Six months ago I bought a faucet water filter with fancy indicator lights. Yesterday, the lights stopped working.

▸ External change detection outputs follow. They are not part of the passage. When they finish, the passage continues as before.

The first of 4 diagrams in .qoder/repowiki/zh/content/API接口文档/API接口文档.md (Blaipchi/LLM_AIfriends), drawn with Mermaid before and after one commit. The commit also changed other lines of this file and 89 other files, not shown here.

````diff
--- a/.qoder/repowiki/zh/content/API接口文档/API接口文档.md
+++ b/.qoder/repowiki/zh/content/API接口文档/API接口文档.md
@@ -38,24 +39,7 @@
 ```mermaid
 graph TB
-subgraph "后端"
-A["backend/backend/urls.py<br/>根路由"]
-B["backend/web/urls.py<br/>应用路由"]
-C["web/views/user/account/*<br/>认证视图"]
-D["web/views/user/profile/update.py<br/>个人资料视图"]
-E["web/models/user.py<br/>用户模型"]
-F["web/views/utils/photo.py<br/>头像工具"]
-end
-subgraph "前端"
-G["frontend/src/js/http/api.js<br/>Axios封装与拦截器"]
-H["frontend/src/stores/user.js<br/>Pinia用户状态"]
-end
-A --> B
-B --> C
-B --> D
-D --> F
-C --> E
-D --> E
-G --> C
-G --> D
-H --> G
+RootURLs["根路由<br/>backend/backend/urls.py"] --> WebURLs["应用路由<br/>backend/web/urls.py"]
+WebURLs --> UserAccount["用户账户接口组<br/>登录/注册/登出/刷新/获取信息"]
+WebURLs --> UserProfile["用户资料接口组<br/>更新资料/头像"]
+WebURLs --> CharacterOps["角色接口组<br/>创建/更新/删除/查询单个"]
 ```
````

Nine months ago I bought a new phone. Last week I dropped it just right and the screen broke.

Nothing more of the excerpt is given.